-- Data supplied follows --

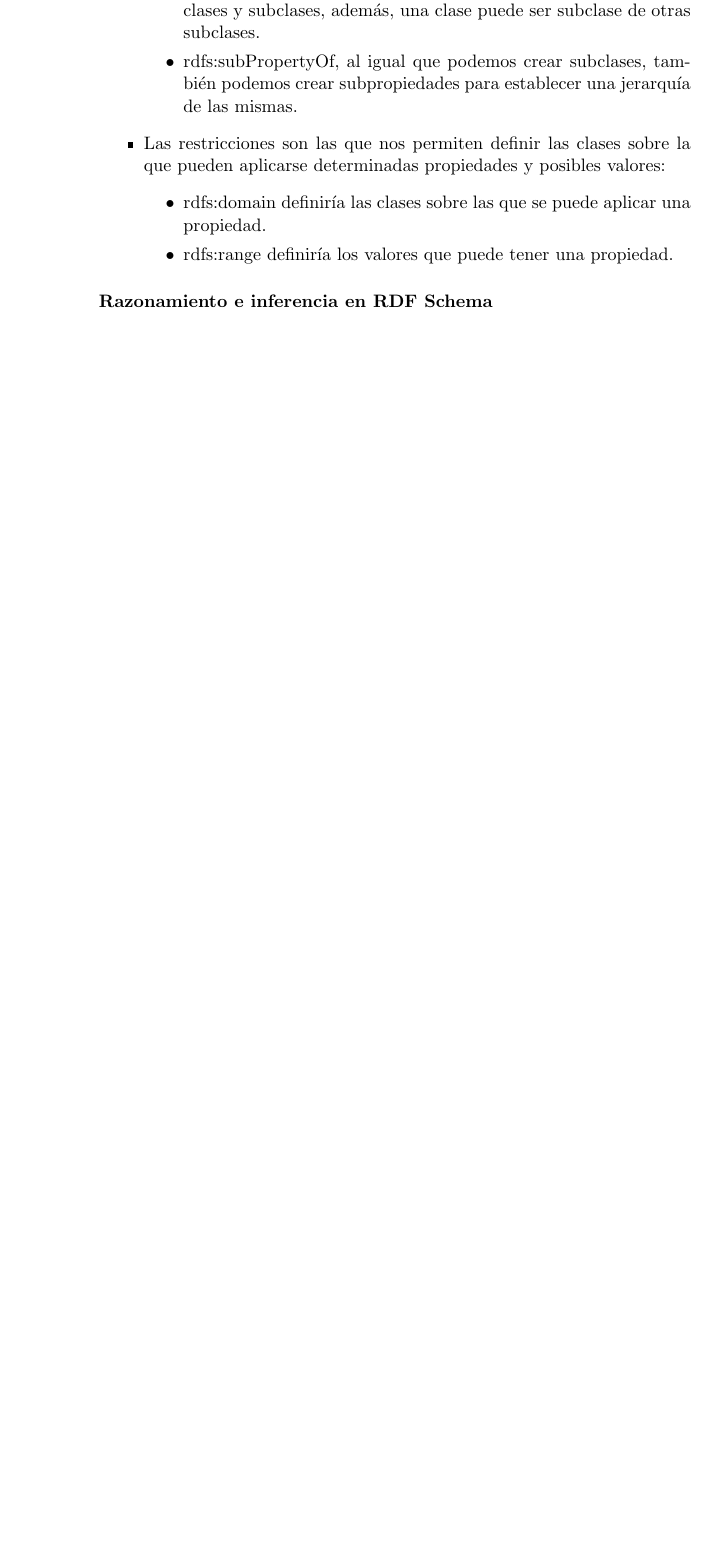
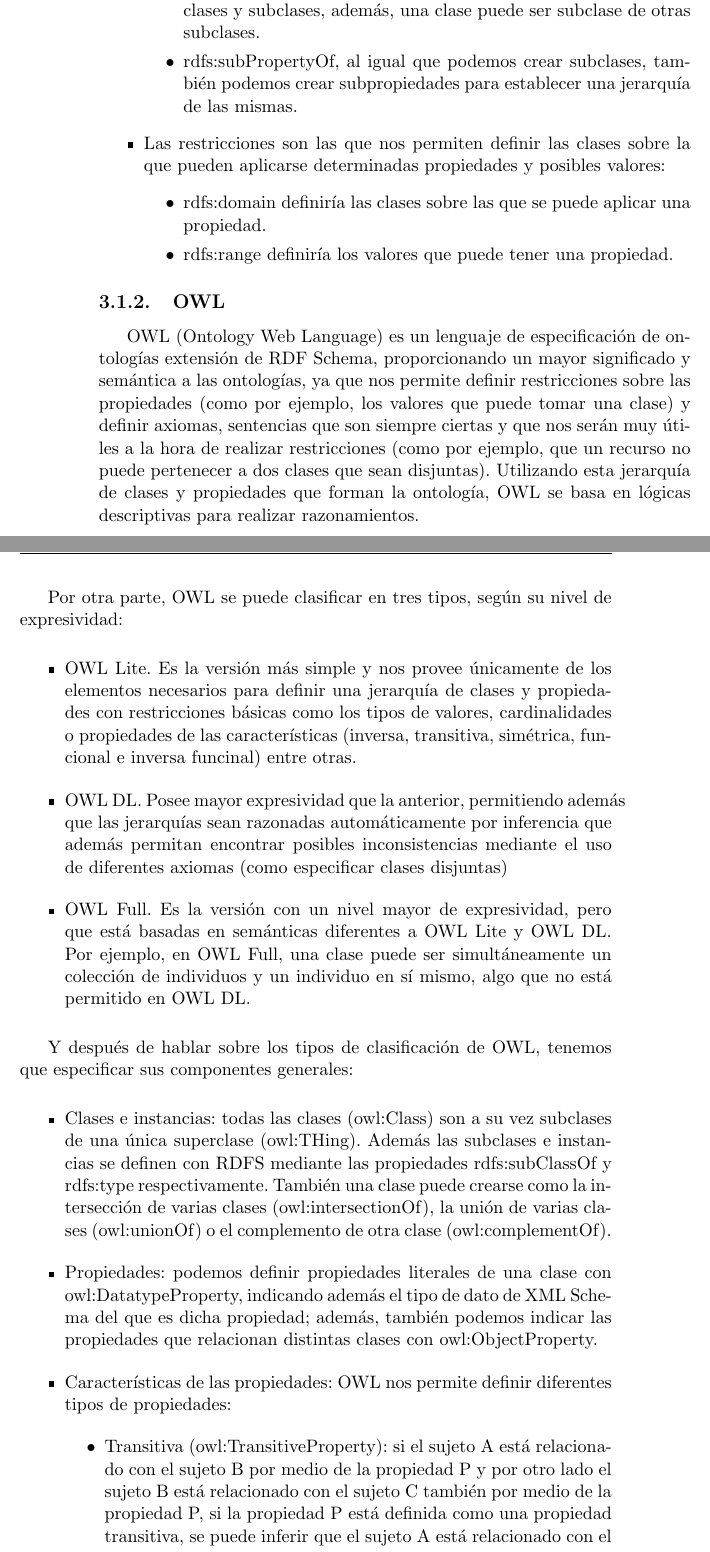
Before and after one commit to germaaan/ProyectoDatosAbiertos, a LaTeX book (doc/text/project.tex, which reads doc/text/chapters/03_Analisis_Diseno.tex): part of page 20 of 36 before the commit and two parts of pages 20 and 21 of 38 after it, the two joined at a grey line, cut so that both start at the same text, the shorter picture padded with empty space. Compiled offline with pdfLaTeX.

Commit message:
Expande análisis y diseño

```diff
--- a/doc/text/chapters/03_Analisis_Diseno.tex
+++ b/doc/text/chapters/03_Analisis_Diseno.tex
@@ -32,4 +32,25 @@ Gracias a que RDFs nos provee de los elementos básicos y comunes para la descri
 	\end{itemize}
 \end{itemize}
 
-\subsubsection{Razonamiento e inferencia en RDF Schema}
+\subsection{OWL}
+
+OWL (Ontology Web Language) es un lenguaje de especificación de ontologías extensión de RDF Schema, proporcionando un mayor significado y semántica a las ontologías, ya que nos permite definir restricciones sobre las propiedades (como por ejemplo, los valores que puede tomar una clase) y definir axiomas, sentencias que son siempre ciertas y que nos serán muy útiles a la hora de realizar restricciones (como por ejemplo, que un recurso no puede pertenecer a dos clases que sean disjuntas). Utilizando esta jerarquía de clases y propiedades que forman la ontología, OWL se basa en lógicas  descriptivas para realizar razonamientos.
+
+\newpage
+Por otra parte, OWL se puede clasificar en tres tipos, según su nivel de expresividad:
+
+\begin{itemize}
+	\item OWL Lite. Es la versión más simple y nos provee únicamente de los elementos necesarios para definir una jerarquía de clases y propiedades con restricciones básicas como los tipos de valores, cardinalidades o propiedades de las características (inversa, transitiva, simétrica, funcional e inversa funcinal) entre otras.
+	\item OWL DL. Posee mayor expresividad que la anterior, permitiendo además que las jerarquías sean razonadas automáticamente por inferencia que además permitan encontrar posibles inconsistencias mediante el uso de diferentes axiomas (como especificar clases disjuntas)
+	\item OWL Full. Es la versión con un nivel mayor de expresividad, pero que está basadas en semánticas diferentes a OWL Lite y OWL DL. Por ejemplo, en OWL Full, una clase puede ser simultáneamente un colección de individuos y un individuo en sí mismo, algo que no está permitido en OWL DL.
+\end{itemize}
+
+Y después de hablar sobre los tipos de clasificación de OWL, tenemos que especificar sus componentes generales:
+
+\begin{itemize}
+	\item Clases e instancias: todas las clases (owl:Class) son a su vez subclases de una única superclase (owl:THing). Además las subclases e instancias se definen con RDFS mediante las propiedades rdfs:subClassOf y rdfs:type respectivamente. También una clase puede crearse como la intersección de varias clases (owl:intersectionOf), la unión de varias clases (owl:unionOf) o el complemento de otra clase (owl:complementOf).
+	\item Propiedades: podemos definir propiedades literales de una clase con owl:DatatypeProperty, indicando además el tipo de dato de XML Schema del que es dicha propiedad; además, también podemos indicar las propiedades que relacionan distintas clases con owl:ObjectProperty.
+	\item Características de las propiedades: OWL nos permite definir diferentes tipos de propiedades:
+	\begin{itemize}
+		\item Transitiva (owl:TransitiveProperty): si el sujeto A está relacionado con el sujeto B por medio de la propiedad P y por otro lado el sujeto B está relacionado con el sujeto C también por medio de la propiedad P, si la propiedad P está definida como una propiedad transitiva, se puede inferir que el sujeto A está relacionado con el sujeto C por medio de la propiedad P.
+		\item Simétrica (owl:SymmetricProperty): si el sujeto A está relacionado con el sujeto B por medio de la propiedad P, si la propiedad P está definida como una propiedad simétrica, se puede inferir que el sujeto B está relacionado con el sujeto A por medio de la propiedad P.
@@ -36,7 +66,7 @@ Gracias a que RDFs nos provee de los elementos básicos y comunes para la descri
 
 "Se entiende por razonamiento a la facultad que permite resolver problemas, extraer conclusiones y aprender de manera consciente de los hechos, estableciendo conexiones causales y lógicas necesarias entre ellos."\footnote{https://es.wikipedia.org/wiki/Razonamiento}.
 
-\newpage
+\bigskip
 Hemos dicho que el principal objetivo es conseguir que los datos sean entendibles por las máquinas, que puedan razonar sobre ellos y sacar conclusiones; precisamente para eso nos basaremos en la lógica. La lógica estudia las condiciones bajo las cuales siguiendo una serie de pasos elementales se puede pasar de una serie de premisas a una conclusión, cuando estamos tratando con máquinas el problema que encontramos en su forma de procesar la lógica es que no dispone de los mecanismos adecuados para conocer cómo y en qué orden deben realizarse esos pasos elementales, algo que si es capaz de hacer la mente humana de forma natural.
 
 \bigskip
```
Also changed, not shown: doc/text/chapters/03_Analisis_Diseno.tex (15 more changed lines).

-- Data supplied concluded --

• What to work on:
If an entry holds an image, omit that image and print the remainder exactly as it stands.

• Task solution:
Before and after one commit to germaaan/ProyectoDatosAbiertos, a LaTeX book (doc/text/project.tex, which reads doc/text/chapters/03_Analisis_Diseno.tex): part of page 20 of 36 before the commit and two parts of pages 20 and 21 of 38 after it, the two joined at a grey line, cut so that both start at the same text, the shorter picture padded with empty space. Compiled offline with pdfLaTeX.

Commit message:
Expande análisis y diseño

```diff
--- a/doc/text/chapters/03_Analisis_Diseno.tex
+++ b/doc/text/chapters/03_Analisis_Diseno.tex
@@ -32,4 +32,25 @@ Gracias a que RDFs nos provee de los elementos básicos y comunes para la descri
 	\end{itemize}
 \end{itemize}
 
-\subsubsection{Razonamiento e inferencia en RDF Schema}
+\subsection{OWL}
+
+OWL (Ontology Web Language) es un lenguaje de especificación de ontologías extensión de RDF Schema, proporcionando un mayor significado y semántica a las ontologías, ya que nos permite definir restricciones sobre las propiedades (como por ejemplo, los valores que puede tomar una clase) y definir axiomas, sentencias que son siempre ciertas y que nos serán muy útiles a la hora de realizar restricciones (como por ejemplo, que un recurso no puede pertenecer a dos clases que sean disjuntas). Utilizando esta jerarquía de clases y propiedades que forman la ontología, OWL se basa en lógicas  descriptivas para realizar razonamientos.
+
+\newpage
+Por otra parte, OWL se puede clasificar en tres tipos, según su nivel de expresividad:
+
+\begin{itemize}
+	\item OWL Lite. Es la versión más simple y nos provee únicamente de los elementos necesarios para definir una jerarquía de clases y propiedades con restricciones básicas como los tipos de valores, cardinalidades o propiedades de las características (inversa, transitiva, simétrica, funcional e inversa funcinal) entre otras.
+	\item OWL DL. Posee mayor expresividad que la anterior, permitiendo además que las jerarquías sean razonadas automáticamente por inferencia que además permitan encontrar posibles inconsistencias mediante el uso de diferentes axiomas (como especificar clases disjuntas)
+	\item OWL Full. Es la versión con un nivel mayor de expresividad, pero que está basadas en semánticas diferentes a OWL Lite y OWL DL. Por ejemplo, en OWL Full, una clase puede ser simultáneamente un colección de individuos y un individuo en sí mismo, algo que no está permitido en OWL DL.
+\end{itemize}
+
+Y después de hablar sobre los tipos de clasificación de OWL, tenemos que especificar sus componentes generales:
+
+\begin{itemize}
+	\item Clases e instancias: todas las clases (owl:Class) son a su vez subclases de una única superclase (owl:THing). Además las subclases e instancias se definen con RDFS mediante las propiedades rdfs:subClassOf y rdfs:type respectivamente. También una clase puede crearse como la intersección de varias clases (owl:intersectionOf), la unión de varias clases (owl:unionOf) o el complemento de otra clase (owl:complementOf).
+	\item Propiedades: podemos definir propiedades literales de una clase con owl:DatatypeProperty, indicando además el tipo de dato de XML Schema del que es dicha propiedad; además, también podemos indicar las propiedades que relacionan distintas clases con owl:ObjectProperty.
+	\item Características de las propiedades: OWL nos permite definir diferentes tipos de propiedades:
+	\begin{itemize}
+		\item Transitiva (owl:TransitiveProperty): si el sujeto A está relacionado con el sujeto B por medio de la propiedad P y por otro lado el sujeto B está relacionado con el sujeto C también por medio de la propiedad P, si la propiedad P está definida como una propiedad transitiva, se puede inferir que el sujeto A está relacionado con el sujeto C por medio de la propiedad P.
+		\item Simétrica (owl:SymmetricProperty): si el sujeto A está relacionado con el sujeto B por medio de la propiedad P, si la propiedad P está definida como una propiedad simétrica, se puede inferir que el sujeto B está relacionado con el sujeto A por medio de la propiedad P.
@@ -36,7 +66,7 @@ Gracias a que RDFs nos provee de los elementos básicos y comunes para la descri
 
 "Se entiende por razonamiento a la facultad que permite resolver problemas, extraer conclusiones y aprender de manera consciente de los hechos, estableciendo conexiones causales y lógicas necesarias entre ellos."\footnote{https://es.wikipedia.org/wiki/Razonamiento}.
 
-\newpage
+\bigskip
 Hemos dicho que el principal objetivo es conseguir que los datos sean entendibles por las máquinas, que puedan razonar sobre ellos y sacar conclusiones; precisamente para eso nos basaremos en la lógica. La lógica estudia las condiciones bajo las cuales siguiendo una serie de pasos elementales se puede pasar de una serie de premisas a una conclusión, cuando estamos tratando con máquinas el problema que encontramos en su forma de procesar la lógica es que no dispone de los mecanismos adecuados para conocer cómo y en qué orden deben realizarse esos pasos elementales, algo que si es capaz de hacer la mente humana de forma natural.
 
 \bigskip
```
Also changed, not shown: doc/text/chapters/03_Analisis_Diseno.tex (15 more changed lines).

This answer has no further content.